This is the annual Small Business Week in the USA, with the intent of commemorating a core economic engine of our economy as well as a foundation of American entrepreneurialism. A huge share (well over 90%) of all business establishments in our country are considered “small businesses.” There are many good primers available on what small businesses mean to our economy, and here are a select three:
- JP Morgan Chase overview
- A summary from the Small Business Administration
- A profile from the Small Business and Entrepreneurs Council
Be aware that there are many definitions out there for what’s meant by “small business,” as you’ll see in some of the reports we link to above. Sometimes it’s all businesses under 500 employees (which are close to 50% of the jobs in our economy); sometimes as a smaller segment of businesses providing under 20 jobs. Using the latter definition, we took a look at businesses with 20 or fewer employees and compared small business indicators across our Atlanta MSA, the State of Georgia and the nation.
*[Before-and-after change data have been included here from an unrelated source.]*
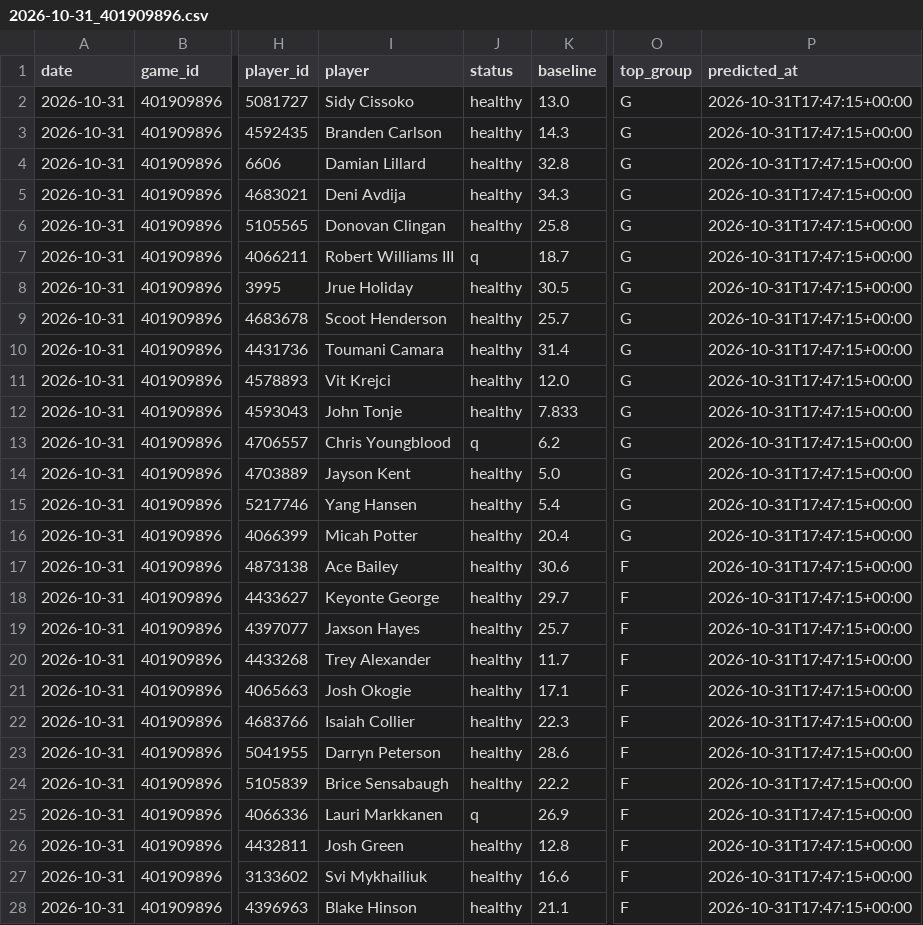
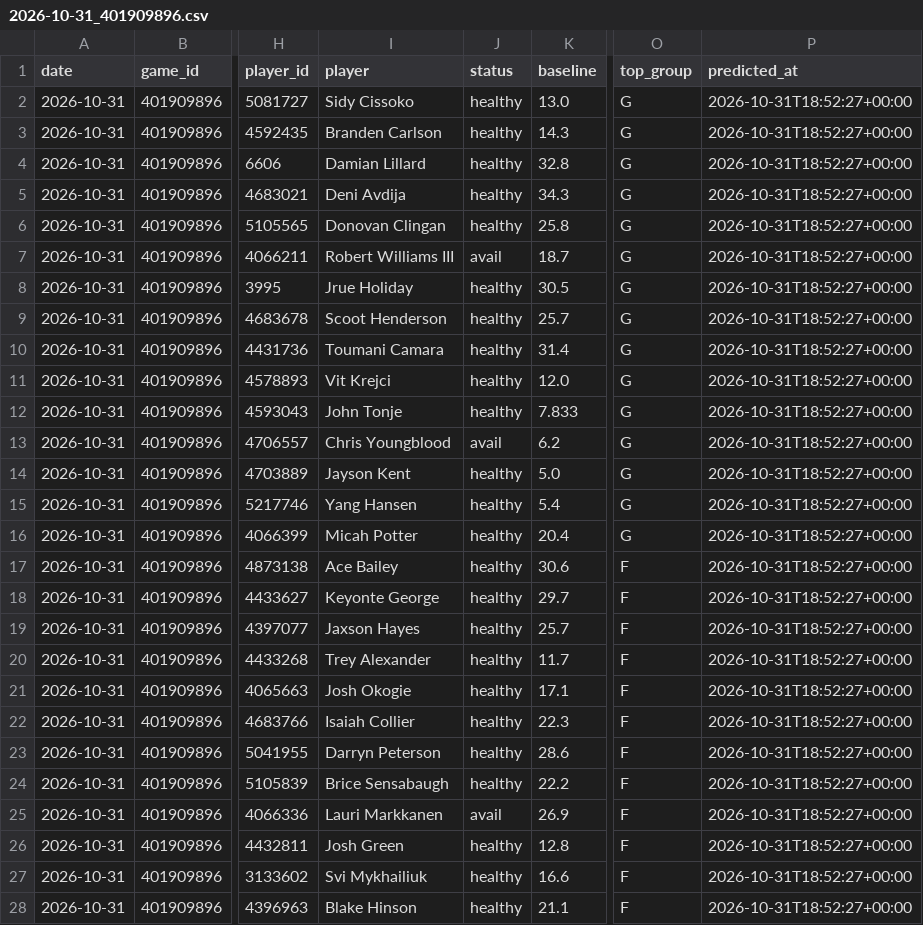
Before and after one commit to lukemaass-hub/nba-board, a CSV file: backtest/live/predictions/2026-10-31_401909896.csv, drawn as a sheet; only a part is shown, gaps mark what is left out; the diff covers the shown part only; the diff names each change by its address in the sheet, - before the commit and + after, or states it on an @@ line.

```diff
--- a/backtest/live/predictions/2026-10-31_401909896.csv
+++ b/backtest/live/predictions/2026-10-31_401909896.csv
-P2:P28 (predicted_at): 2026-10-31T17:47:15+00:00
+P2:P28 (predicted_at): 2026-10-31T18:52:27+00:00
-J7 (status): q
+J7 (status): avail
-J13 (status): q
+J13 (status): avail
-J25 (status): q
+J25 (status): avail
```
Also changed, not shown: 4 edited cells elsewhere in this file, backtest/live/picks_all.csv.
As you’ll see above, businesses with 20 employees or fewer consistently represent 15-20% of all firms across the whole economy, and that’s true for the MSA, the state and the country. The share, though, has either stayed the same or ticked lower in the 2002 to 2017 period, depending on which area you look at. The small business shares in our Atlanta MSA are slightly lower than those found in Georgia and the US, and those shares have been static over time.
The chart above illustrates that employment growth rates for small businesses have generally been higher than growth rates seen across all firms for the MSA, the state and the country in the 2002 to 2017 period. Small business job growth in the Atlanta MSA was higher than all regional businesses from 2002-2007, declined during the recessionary period of 2007-2012 (but less than did the economy as a whole), then grew again at a faster rate than the baseline in the recovery period of 2012-2017.
Wages in small businesses have historically been lower than wages paid in larger companies, and the data we pulled and charted above showed this to be true — in all periods and for all areas compared. And of concern are the declining ratios of small business wages to overall wages across the time periods, again for all areas. In 2002, the average wage in small businesses in the Atlanta MSA was 77% that of the economy as a whole, but by 2017, this ratio had dropped to 63%.
The news on wage growth in small businesses is perhaps even more convicting, especially locally. There has been some wage growth in all types of businesses across all the periods, though in the recessionary period of 2007-2012, for small businesses at least, those increases were below inflation. Wage growth rates, for each of the periods, were lower for small businesses than in all businesses. The relative challenge for Atlanta is that the gaps in wage growth have widened over time (a larger percentage point difference in 2012-2017 than in 2002-2007 and 2007-2012), while in the state and the nation, the gaps have narrowed over time.
Small businesses will continue to be a very large share of firms in our economy, especially with the explosion of the gig economy that we’ve seen lately. But there is consolidation going on in most industries in recent years, and the Wall Street Journal recently noted that in a survey of 765 small firms, 66% said they expected their revenues to grow this year, down from 83% a year ago. Just 14% of those surveyed expect the economy to improve this year.